When a transit occurs, the size of the brightness dip corresponds to the size of the planet and the length of the dip corresponds to the time it takes a planet to orbit (as well as the size of the star). Remembering Kepler’s third law, if we know the time it takes to orbit, we can figure out the distance to the star. And if we know the brightness of a star and the distance, we can figure out how much energy the planet receives. Plug all that in to a simple(ish) equation, and out pops temperature.
So thanks to the Keplers (both Johannes and the Space Telescope) we can start to look for alien worlds that have temperatures similar to the ones we find here. The hope is that one day we will find evidence of life on another planet. And then we can begin our transition into any one of several sci-fi galactic civilizations (my personal favourite is Foundation, but some people prefer Star Wars, Star Trek, or Eve Online).
Unfortunately, in May 2013 one of the components that kept Kepler (the telescope) stable failed, meaning the mission was apparently over. The mission had been hugely successful, discovering over 1000 confirmed planets, with 4000 other planet candidates waiting to be confirmed. It turns out that most stars probably have planets and that a lot of planets in the galaxy might be the right temperature to be habitable.
Astronomers are nothing if not persistent though, so an ingenious method was devised to make sure Kepler can continue observing even without its stabilizer. This new mission, dubbed K2, uses the radiation pressure from the sun itself to balance the telescope. Instead of continuously observing the same 145 000 stars, K2s targets will change periodically as it orbits the sun. There will be far less data coming down, but as of this writing four new planets have already been found since K2 began in earnest in June 2014.
Currently, while there are all sorts of really interesting exoplanets out there (from hot jupiters like 51 peg b to mirror earths like Kepler-438b), we have yet to find signs of life. But I think that before too long, we will. Just as the truth of heliocentrism eventually came out thanks to Kepler, a telescope with his name will be instrumental in uncovering the truth of life elsewhere in the universe. Just like he said,
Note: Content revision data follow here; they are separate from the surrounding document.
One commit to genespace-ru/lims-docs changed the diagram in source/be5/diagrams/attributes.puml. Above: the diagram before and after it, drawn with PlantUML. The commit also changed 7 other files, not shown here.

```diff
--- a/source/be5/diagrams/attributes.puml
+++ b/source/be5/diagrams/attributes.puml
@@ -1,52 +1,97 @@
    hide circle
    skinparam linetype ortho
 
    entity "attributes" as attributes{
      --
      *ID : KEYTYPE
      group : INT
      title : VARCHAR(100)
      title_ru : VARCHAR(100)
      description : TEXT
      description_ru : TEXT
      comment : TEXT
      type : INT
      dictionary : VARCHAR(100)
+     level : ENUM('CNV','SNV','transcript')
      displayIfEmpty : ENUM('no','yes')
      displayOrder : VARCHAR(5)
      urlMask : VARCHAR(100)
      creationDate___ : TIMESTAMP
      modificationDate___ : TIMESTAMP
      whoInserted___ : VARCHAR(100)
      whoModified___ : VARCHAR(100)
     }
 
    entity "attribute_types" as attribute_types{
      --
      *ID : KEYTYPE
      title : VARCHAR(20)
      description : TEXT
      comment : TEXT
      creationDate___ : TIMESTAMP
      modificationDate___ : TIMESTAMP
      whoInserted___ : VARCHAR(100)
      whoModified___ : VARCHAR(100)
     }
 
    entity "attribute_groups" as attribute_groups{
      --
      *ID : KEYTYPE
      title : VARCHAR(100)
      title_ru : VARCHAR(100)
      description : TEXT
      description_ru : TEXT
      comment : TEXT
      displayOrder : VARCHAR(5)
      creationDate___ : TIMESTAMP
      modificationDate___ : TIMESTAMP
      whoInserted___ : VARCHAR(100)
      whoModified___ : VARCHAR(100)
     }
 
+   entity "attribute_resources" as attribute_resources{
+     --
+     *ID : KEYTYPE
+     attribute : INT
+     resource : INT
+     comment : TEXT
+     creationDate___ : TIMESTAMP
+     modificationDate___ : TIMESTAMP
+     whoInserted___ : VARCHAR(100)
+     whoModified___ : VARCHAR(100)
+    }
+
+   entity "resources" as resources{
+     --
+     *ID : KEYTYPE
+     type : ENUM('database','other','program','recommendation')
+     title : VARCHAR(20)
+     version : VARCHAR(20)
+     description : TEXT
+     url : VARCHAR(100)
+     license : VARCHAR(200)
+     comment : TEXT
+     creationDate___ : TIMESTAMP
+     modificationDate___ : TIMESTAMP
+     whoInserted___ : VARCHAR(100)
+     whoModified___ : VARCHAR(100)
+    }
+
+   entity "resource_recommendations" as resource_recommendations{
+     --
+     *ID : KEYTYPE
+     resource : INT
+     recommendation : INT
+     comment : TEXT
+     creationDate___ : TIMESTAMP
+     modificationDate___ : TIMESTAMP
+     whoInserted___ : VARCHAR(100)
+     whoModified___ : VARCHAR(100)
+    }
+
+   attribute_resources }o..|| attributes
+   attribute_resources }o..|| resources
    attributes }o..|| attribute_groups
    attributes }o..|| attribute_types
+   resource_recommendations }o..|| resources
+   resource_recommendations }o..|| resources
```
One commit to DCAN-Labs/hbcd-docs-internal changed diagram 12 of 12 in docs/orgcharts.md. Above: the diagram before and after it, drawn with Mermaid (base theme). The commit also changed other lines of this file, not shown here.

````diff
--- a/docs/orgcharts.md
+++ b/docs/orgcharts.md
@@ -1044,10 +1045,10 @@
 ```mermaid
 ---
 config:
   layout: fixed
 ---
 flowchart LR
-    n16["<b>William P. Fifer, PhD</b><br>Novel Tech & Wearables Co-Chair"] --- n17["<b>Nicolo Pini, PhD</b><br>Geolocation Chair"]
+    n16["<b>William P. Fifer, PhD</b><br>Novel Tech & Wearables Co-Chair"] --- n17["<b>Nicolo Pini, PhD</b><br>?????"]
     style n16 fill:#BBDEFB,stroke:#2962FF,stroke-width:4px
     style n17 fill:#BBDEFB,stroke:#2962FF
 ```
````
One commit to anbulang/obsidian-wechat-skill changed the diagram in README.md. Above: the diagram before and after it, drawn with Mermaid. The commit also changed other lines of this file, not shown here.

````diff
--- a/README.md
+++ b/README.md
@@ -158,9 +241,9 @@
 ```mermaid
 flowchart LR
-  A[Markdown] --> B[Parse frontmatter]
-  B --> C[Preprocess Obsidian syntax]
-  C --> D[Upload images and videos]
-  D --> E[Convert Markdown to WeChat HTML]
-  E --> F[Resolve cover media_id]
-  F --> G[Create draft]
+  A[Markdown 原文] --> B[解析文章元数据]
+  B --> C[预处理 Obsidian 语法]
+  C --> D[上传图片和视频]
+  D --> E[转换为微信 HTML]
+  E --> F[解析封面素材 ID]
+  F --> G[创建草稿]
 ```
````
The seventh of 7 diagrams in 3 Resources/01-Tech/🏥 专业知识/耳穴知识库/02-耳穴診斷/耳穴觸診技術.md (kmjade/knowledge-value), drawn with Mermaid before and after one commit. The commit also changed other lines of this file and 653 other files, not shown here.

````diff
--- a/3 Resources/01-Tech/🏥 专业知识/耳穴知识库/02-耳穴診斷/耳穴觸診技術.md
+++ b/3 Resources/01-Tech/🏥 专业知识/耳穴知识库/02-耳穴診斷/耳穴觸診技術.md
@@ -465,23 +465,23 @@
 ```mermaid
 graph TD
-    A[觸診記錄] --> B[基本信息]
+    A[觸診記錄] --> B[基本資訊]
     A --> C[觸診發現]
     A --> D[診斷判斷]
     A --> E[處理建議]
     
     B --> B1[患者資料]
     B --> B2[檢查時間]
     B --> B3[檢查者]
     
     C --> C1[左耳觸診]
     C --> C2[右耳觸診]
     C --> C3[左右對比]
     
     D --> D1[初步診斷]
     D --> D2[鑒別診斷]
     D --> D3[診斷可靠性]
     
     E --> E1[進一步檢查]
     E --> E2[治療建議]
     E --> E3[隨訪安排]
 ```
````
Truth is the daughter of time, and I feel no shame in being her midwife